Top of Input data

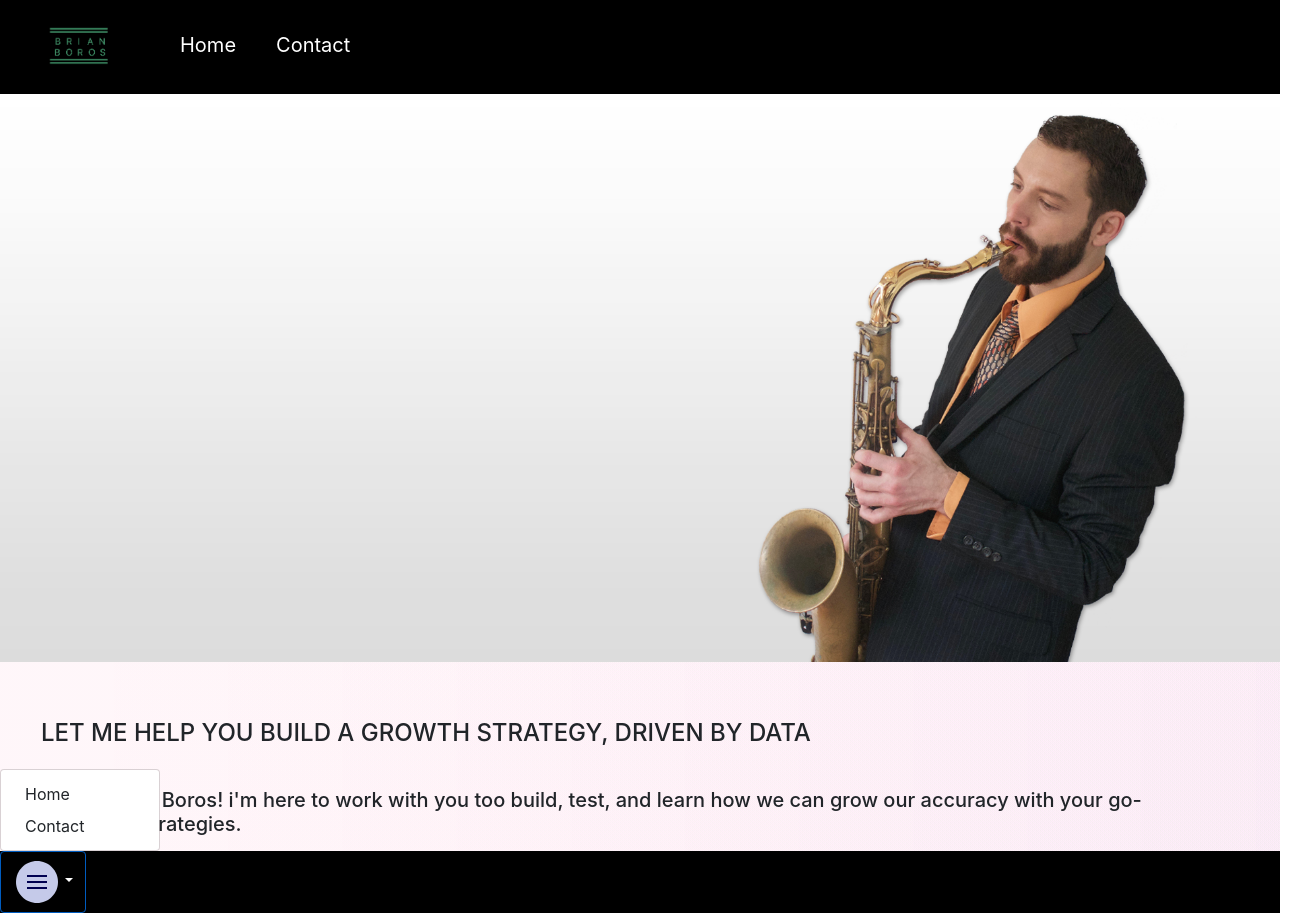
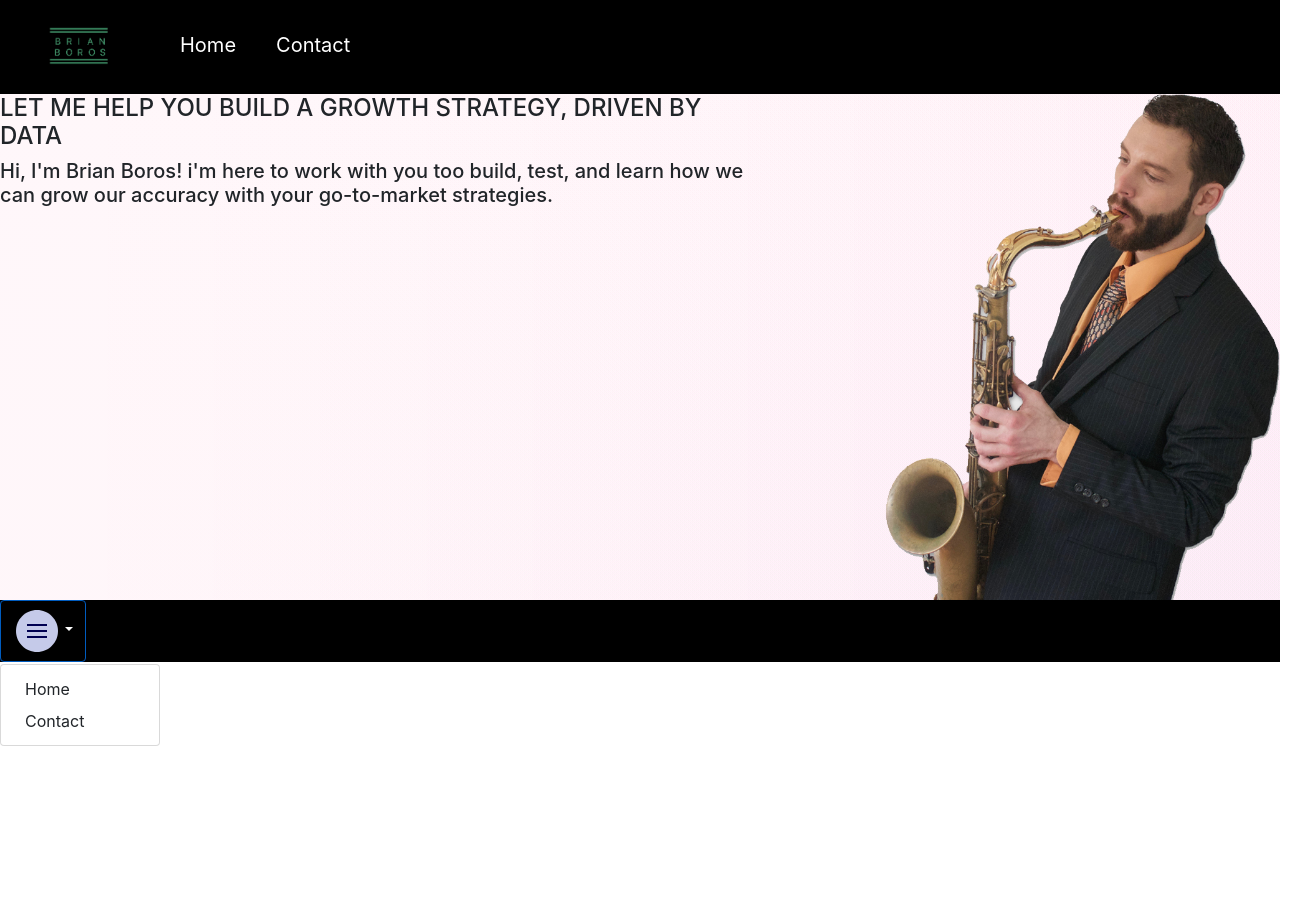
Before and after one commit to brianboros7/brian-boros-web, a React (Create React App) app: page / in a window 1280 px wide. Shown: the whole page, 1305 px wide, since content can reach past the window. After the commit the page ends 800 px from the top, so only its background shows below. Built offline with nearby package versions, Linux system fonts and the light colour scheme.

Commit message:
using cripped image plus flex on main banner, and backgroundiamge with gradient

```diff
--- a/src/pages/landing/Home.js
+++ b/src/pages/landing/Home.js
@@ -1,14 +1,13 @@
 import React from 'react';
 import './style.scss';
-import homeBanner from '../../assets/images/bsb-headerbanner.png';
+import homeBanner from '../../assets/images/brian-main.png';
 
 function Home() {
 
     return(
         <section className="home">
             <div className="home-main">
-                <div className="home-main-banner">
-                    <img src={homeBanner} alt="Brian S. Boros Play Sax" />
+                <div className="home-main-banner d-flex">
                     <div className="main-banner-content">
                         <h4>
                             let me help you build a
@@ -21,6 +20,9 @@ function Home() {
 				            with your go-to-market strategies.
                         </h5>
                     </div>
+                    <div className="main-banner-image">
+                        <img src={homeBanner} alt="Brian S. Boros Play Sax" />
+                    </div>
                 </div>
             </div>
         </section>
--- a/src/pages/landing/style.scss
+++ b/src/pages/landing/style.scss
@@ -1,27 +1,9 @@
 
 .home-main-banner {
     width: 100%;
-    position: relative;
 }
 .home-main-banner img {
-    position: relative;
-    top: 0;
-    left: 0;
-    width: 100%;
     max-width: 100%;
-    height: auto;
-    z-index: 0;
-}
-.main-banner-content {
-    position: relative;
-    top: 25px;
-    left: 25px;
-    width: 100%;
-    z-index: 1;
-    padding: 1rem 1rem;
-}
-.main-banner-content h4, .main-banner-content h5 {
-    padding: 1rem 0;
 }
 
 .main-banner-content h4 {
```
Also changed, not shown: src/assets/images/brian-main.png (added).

Bottom of Input data
Top of Input data

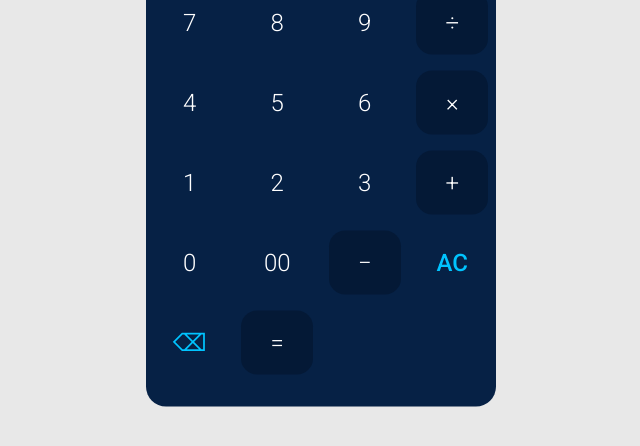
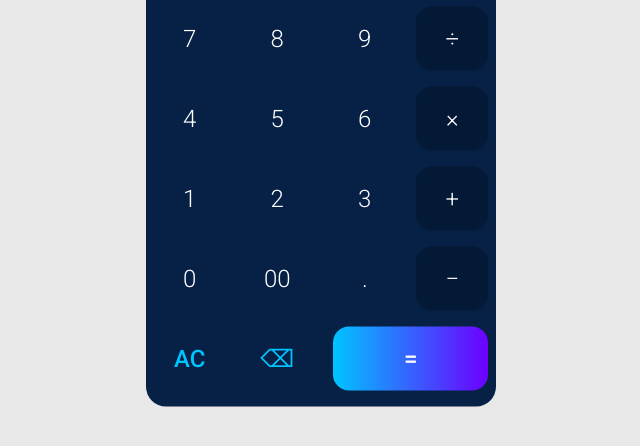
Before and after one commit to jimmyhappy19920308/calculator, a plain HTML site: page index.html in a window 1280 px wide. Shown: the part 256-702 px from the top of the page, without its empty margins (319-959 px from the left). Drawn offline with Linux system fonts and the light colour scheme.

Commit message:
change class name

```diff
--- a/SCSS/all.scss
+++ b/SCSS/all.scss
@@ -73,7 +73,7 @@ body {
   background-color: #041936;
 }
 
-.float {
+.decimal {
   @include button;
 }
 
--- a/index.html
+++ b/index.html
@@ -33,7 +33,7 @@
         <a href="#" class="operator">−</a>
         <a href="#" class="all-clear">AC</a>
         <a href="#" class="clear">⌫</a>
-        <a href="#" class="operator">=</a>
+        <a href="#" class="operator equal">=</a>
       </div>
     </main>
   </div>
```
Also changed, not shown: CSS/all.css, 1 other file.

Bottom of Input data
Top of Input data

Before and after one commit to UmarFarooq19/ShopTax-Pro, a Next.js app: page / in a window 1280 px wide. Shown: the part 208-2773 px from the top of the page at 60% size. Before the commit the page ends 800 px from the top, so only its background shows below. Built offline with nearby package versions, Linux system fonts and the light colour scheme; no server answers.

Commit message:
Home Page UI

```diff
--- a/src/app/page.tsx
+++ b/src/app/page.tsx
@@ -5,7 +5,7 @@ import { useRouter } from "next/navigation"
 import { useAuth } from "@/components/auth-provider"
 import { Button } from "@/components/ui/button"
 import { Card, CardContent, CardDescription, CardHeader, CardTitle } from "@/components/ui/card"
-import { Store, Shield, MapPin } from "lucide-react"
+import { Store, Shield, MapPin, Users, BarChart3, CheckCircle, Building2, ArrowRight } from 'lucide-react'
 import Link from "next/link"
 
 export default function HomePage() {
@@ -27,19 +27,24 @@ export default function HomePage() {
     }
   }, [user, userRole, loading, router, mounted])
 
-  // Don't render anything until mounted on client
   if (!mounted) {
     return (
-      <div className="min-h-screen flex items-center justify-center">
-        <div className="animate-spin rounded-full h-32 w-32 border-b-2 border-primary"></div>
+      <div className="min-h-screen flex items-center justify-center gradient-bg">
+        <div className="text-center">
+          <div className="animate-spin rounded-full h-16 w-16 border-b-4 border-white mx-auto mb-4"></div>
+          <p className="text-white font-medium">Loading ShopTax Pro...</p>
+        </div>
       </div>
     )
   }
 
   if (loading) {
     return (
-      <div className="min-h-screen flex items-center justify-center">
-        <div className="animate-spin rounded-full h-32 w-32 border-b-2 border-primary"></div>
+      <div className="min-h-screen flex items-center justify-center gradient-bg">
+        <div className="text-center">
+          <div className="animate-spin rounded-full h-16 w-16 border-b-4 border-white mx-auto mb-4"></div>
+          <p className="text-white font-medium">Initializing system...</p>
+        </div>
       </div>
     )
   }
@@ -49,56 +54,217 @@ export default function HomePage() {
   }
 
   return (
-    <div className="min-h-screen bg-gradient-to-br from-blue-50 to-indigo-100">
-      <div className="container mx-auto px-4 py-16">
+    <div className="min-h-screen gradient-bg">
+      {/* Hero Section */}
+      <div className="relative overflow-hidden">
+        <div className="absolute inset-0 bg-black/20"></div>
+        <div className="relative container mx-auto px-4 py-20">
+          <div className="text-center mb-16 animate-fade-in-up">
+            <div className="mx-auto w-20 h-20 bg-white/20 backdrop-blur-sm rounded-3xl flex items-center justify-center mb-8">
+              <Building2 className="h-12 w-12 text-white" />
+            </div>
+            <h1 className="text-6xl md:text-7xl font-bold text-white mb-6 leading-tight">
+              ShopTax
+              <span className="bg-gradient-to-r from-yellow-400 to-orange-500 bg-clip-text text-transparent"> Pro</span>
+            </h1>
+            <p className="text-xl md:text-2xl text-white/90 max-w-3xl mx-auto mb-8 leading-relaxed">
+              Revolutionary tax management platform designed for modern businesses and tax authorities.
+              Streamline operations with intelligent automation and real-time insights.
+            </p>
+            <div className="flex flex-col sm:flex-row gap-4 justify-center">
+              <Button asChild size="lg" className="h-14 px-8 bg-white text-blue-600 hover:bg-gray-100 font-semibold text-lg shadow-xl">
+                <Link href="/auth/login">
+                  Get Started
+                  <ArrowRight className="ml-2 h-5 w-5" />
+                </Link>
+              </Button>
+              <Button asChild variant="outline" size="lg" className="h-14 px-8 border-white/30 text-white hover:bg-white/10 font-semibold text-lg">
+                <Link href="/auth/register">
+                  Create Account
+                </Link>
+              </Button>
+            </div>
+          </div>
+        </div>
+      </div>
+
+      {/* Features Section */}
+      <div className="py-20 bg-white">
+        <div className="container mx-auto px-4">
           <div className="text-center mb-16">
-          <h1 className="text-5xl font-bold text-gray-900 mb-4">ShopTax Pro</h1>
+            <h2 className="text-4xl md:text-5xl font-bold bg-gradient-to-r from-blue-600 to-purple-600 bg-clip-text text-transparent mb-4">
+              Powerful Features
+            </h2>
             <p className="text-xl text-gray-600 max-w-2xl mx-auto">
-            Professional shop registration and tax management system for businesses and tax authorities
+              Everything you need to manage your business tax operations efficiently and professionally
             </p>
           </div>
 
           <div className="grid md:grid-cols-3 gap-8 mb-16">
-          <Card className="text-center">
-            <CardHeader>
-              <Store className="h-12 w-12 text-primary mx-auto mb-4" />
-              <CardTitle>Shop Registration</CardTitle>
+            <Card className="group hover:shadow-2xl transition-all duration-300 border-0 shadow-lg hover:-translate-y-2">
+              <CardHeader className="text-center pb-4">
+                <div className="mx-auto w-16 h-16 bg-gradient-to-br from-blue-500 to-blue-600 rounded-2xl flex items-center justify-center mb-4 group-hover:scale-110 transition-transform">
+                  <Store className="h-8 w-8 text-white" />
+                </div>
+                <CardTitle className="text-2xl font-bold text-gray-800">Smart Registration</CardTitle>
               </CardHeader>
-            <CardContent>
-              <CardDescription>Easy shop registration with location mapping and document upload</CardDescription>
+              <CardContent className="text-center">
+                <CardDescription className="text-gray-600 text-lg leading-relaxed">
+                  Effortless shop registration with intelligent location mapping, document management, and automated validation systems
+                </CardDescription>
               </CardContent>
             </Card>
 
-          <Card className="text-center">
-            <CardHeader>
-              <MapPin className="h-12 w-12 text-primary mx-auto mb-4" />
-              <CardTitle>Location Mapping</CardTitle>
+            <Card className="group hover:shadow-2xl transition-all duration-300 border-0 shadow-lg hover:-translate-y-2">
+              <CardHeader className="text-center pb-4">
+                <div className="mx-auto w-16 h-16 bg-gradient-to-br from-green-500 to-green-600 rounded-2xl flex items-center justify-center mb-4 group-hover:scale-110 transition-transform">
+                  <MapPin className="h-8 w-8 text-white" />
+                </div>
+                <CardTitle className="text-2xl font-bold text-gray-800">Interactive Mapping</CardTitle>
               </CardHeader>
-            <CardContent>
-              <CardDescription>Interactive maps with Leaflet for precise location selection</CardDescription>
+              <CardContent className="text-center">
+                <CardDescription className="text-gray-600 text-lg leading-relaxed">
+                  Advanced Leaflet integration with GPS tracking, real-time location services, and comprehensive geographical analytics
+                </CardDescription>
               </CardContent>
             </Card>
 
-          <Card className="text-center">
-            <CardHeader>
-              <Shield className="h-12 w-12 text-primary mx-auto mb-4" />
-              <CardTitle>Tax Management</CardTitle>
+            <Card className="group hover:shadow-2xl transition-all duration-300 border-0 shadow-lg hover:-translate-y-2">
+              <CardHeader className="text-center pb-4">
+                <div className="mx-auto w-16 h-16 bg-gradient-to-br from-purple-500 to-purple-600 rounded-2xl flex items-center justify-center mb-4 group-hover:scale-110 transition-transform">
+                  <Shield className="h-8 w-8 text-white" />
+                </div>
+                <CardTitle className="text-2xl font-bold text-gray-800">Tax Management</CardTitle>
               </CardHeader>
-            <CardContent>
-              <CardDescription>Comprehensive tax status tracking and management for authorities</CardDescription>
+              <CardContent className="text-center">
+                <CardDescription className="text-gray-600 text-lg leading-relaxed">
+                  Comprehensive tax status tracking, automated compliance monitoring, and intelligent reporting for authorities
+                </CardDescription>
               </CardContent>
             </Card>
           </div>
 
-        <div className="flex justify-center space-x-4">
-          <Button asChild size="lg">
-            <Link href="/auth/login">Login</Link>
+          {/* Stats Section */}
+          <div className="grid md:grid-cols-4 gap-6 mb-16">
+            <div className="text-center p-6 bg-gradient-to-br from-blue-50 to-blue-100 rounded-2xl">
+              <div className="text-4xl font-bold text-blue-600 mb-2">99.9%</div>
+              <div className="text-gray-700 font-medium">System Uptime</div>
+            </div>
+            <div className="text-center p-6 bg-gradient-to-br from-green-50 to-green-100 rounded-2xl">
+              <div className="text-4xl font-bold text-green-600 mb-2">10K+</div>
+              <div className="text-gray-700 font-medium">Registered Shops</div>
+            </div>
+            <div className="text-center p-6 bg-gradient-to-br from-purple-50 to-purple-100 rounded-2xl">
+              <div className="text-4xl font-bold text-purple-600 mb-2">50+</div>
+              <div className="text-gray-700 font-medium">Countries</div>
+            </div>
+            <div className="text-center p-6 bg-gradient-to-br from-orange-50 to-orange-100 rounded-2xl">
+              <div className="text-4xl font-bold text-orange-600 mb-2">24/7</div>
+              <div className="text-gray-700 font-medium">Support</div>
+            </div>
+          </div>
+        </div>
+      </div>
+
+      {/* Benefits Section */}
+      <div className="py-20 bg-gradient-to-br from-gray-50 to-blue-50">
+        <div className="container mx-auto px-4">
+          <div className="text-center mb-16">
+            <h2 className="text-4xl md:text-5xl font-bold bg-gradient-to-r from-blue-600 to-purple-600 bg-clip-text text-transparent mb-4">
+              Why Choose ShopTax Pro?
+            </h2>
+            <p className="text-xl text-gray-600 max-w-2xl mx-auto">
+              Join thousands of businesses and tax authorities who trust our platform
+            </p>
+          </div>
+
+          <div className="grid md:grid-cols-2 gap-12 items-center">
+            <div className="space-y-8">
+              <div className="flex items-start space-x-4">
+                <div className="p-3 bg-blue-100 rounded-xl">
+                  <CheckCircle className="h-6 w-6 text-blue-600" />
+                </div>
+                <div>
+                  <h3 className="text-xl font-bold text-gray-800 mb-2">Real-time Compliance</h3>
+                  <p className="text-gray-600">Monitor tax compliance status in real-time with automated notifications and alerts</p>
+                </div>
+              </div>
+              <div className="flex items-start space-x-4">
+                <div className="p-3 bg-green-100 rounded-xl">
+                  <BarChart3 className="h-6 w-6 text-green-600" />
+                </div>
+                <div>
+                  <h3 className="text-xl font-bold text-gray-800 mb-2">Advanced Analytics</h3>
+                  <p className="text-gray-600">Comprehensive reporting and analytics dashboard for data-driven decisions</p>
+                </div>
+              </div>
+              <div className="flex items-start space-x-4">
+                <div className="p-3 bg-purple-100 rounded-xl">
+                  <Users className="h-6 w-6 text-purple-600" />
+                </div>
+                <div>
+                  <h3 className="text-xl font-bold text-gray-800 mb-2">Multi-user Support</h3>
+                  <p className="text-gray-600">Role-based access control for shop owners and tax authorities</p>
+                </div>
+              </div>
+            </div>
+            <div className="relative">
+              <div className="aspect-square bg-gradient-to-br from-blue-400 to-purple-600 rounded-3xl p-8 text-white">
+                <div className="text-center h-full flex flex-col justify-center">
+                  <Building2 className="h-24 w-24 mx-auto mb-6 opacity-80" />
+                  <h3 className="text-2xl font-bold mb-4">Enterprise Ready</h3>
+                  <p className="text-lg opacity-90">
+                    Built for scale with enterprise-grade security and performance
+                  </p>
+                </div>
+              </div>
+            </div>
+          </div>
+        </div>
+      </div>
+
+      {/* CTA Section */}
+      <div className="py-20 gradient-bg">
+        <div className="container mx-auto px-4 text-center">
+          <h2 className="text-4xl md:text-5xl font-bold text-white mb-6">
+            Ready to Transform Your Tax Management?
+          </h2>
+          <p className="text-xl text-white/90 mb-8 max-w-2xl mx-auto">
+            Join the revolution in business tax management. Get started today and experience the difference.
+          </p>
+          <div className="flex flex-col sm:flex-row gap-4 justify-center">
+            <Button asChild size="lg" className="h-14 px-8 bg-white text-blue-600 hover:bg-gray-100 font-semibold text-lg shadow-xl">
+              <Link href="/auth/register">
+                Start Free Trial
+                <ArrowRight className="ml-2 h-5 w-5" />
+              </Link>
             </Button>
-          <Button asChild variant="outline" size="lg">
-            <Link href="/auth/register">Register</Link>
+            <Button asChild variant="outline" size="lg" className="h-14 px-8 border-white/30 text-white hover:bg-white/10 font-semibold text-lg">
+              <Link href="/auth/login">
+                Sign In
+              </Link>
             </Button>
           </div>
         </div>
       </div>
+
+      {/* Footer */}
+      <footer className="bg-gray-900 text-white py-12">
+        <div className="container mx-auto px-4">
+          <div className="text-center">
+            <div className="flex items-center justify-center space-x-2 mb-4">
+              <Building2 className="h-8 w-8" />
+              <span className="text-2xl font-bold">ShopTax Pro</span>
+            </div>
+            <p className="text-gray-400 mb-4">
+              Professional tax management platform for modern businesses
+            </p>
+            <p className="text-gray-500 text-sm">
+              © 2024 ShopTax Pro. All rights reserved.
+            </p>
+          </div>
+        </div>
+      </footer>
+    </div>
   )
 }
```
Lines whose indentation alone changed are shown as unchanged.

Bottom of Input data

What is needed
What lines in the data hold the word "Link"? Return them.

Exercise response
 import Link from "next/link"
+                <Link href="/auth/login">
+                </Link>
+                <Link href="/auth/register">
+                </Link>
-            <Link href="/auth/login">Login</Link>
+              <Link href="/auth/register">
+              </Link>
-            <Link href="/auth/register">Register</Link>
+              <Link href="/auth/login">
+              </Link>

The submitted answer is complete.